These hatches aren’t fishable every year, but when conditions allow for it this is some of the most incredible dry fly fishing you will ever see. Hordes of flying Skwalas akin to a Salmonfly hatch descend on the lower river and you can see fish busting dries from hundreds of yards away. Mother’s Day caddis will come off in great numbers on both the lower and upper river, and fish will key on these hatches especially toward the evening.
June: Salmonflies (#4-6), Golden stoneflies (#8-10), and Green Drakes (#8-10)
Overall the Clark Fork does not have a great Salmonfly hatch. The two exceptions to this are the upper river from the confluence of Rock Creek to Missoula, and the Alberton Gorge. The Salmonflies on the upper Clark are always the first to hatch and provide a week or two of exciting fishing while the other rivers are still waiting for the big bugs. The Golden stone and Green Drake hatches come off later in the month when water conditions are typically more favorable. June is a real sleeper month for the Clark Fork as most anglers are focused on other area rivers. This provides us with a great opportunity to fish big dries to unpressured trout.
July: Golden stoneflies (#8-10), Green Drakes (#8-10), Pale-morning Duns (#14-16), and Caddis (#14-16)
The large stones and drakes will continue to bring fish up early in the month, but as the water drops and clears daily hatches of PMDs and caddis will start to dominate the feeding rhythms. The trout will begin to congregate in the large pods that the lower Clark Fork is famous for with the mayflies as a main course during the day, and caddis on the menu each evening.

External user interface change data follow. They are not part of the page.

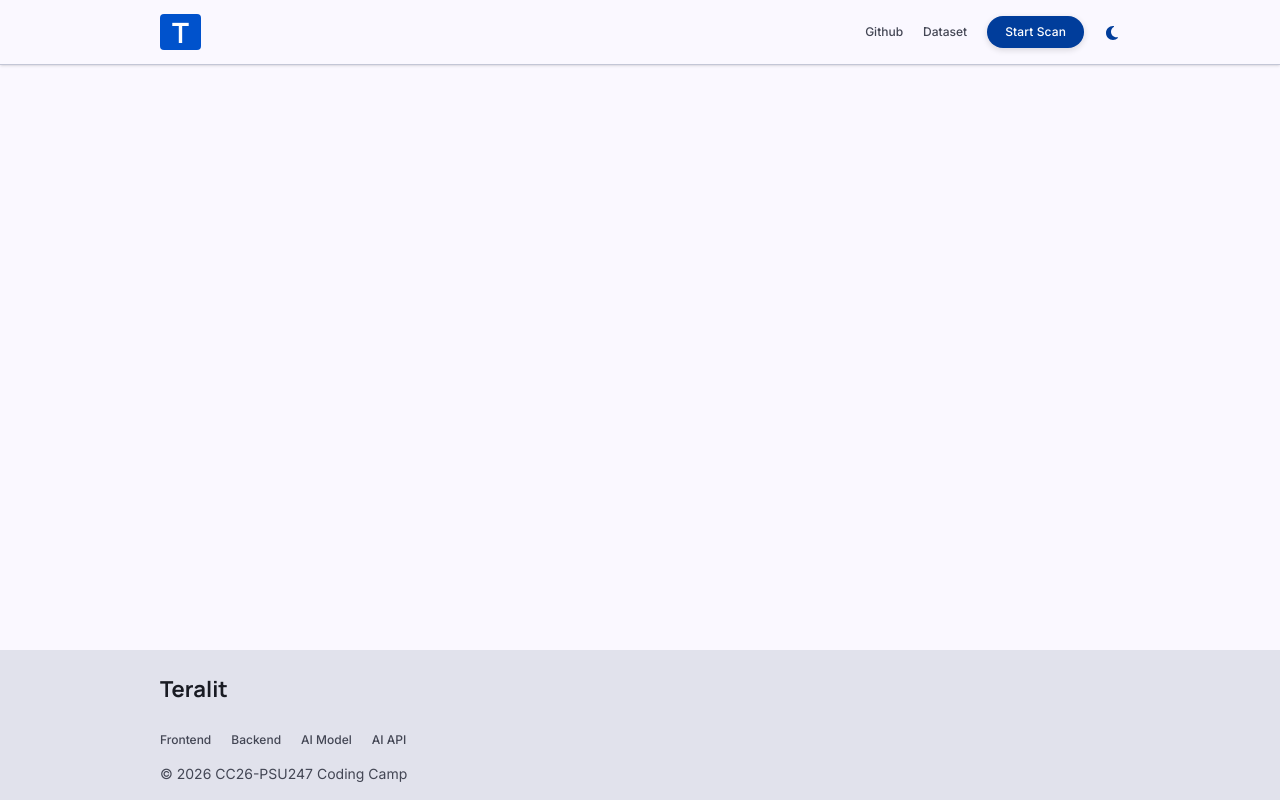
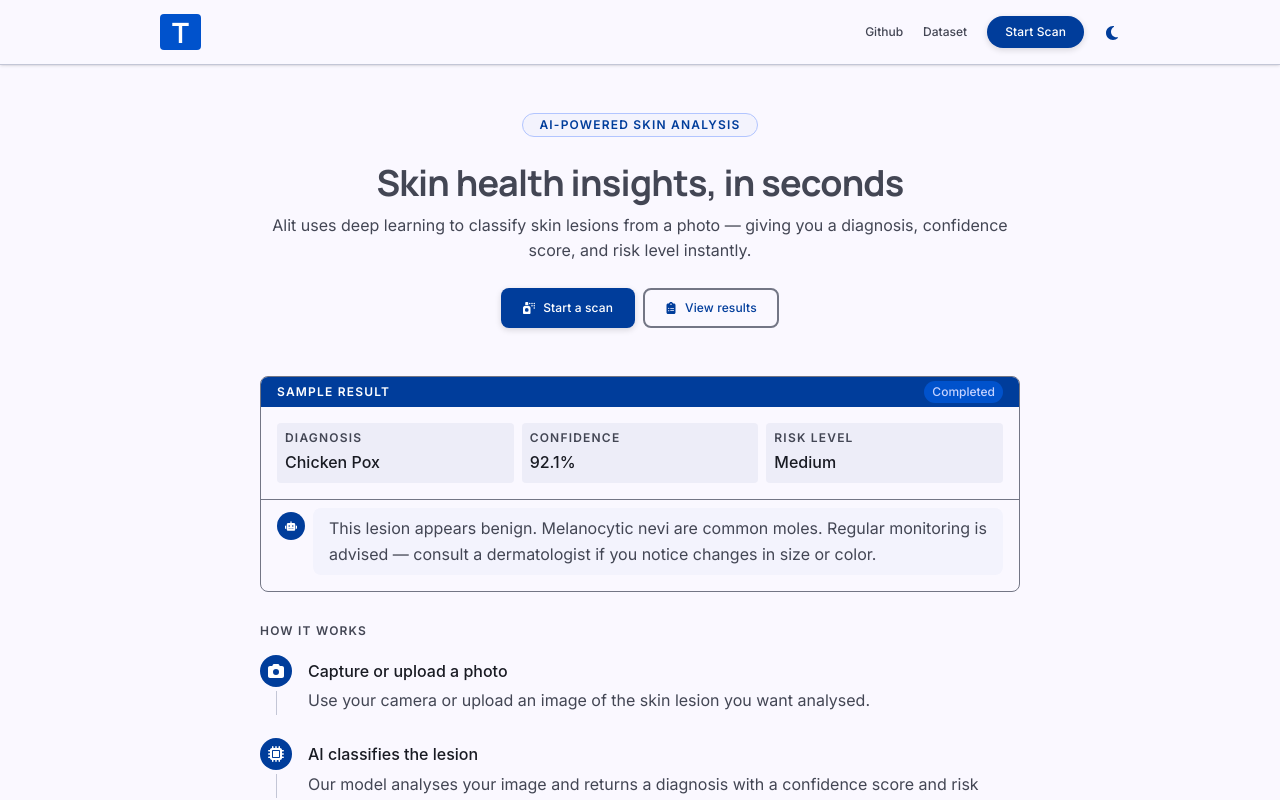
Before and after one commit to dash4k/teralit-frontend, a React (Vite) app: page / in a window 1280 px wide. Shown: the top 800 px of the page. Built offline with nearby package versions, Linux system fonts and the light colour scheme; no server answers.

Commit message:
feat: added landing page

```diff
--- a/src/App.jsx
+++ b/src/App.jsx
@@ -29,6 +29,7 @@ import ProfilePage from './pages/ProfilePage.jsx';
 import NewScanPage from './pages/NewScanPage.jsx';
 import ResultDetailPage from './pages/ResultDetailPage.jsx';
 import ResultsPage from './pages/ResultsPage.jsx';
+import LandingPage from './pages/LandingPage.jsx';
 
 import ThemeContext from './contexts/ThemeContext.js';
 
@@ -125,7 +126,7 @@ function App() {
           <Routes>
             <Route
               path='/'
-              element=''
+              element={<LandingPage />}
             />
             <Route
               path='/login'
```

August: Grasshoppers (#6-10), Tricos (#18-22), Pale-morning Duns (#14-16), and Hecubas (#8-10)
PMDs will continue to trickle off through most of the month, but the prolific morning Trico hatches become the main attraction. These small mayflies have the trout looking up every day of late summer providing opportunities to head hunt and test your skills. The hopper fishing is nothing short of fantastic. The upper river offers plenty of structure to fish big bugs around, and the high grassy banks of the lower river sends countless terrestrials to their demise on long lazy runs. The Hecuba is yet another big meal trout have a hard time passing up. These big Fall Drakes provide some of our best August fishing.
Sept./October: Grasshoppers (#6-10), Mahogany Duns (#12-16), and Blue-wing Olives (#16-18)
Without question this is THE prime time for the Clark Fork. We continue to prospect with hoppers during non-hatch situations, but every day like clockwork there will be good hatches of Mahoganies and Blue-wings shortly after lunch. Actively feeding pods of 5 to 50 trout are willing to engulf any properly presented fly. From mid-Sept. to mid-Oct. the Clark Fork is arguably one of the best dry fly rivers in the state.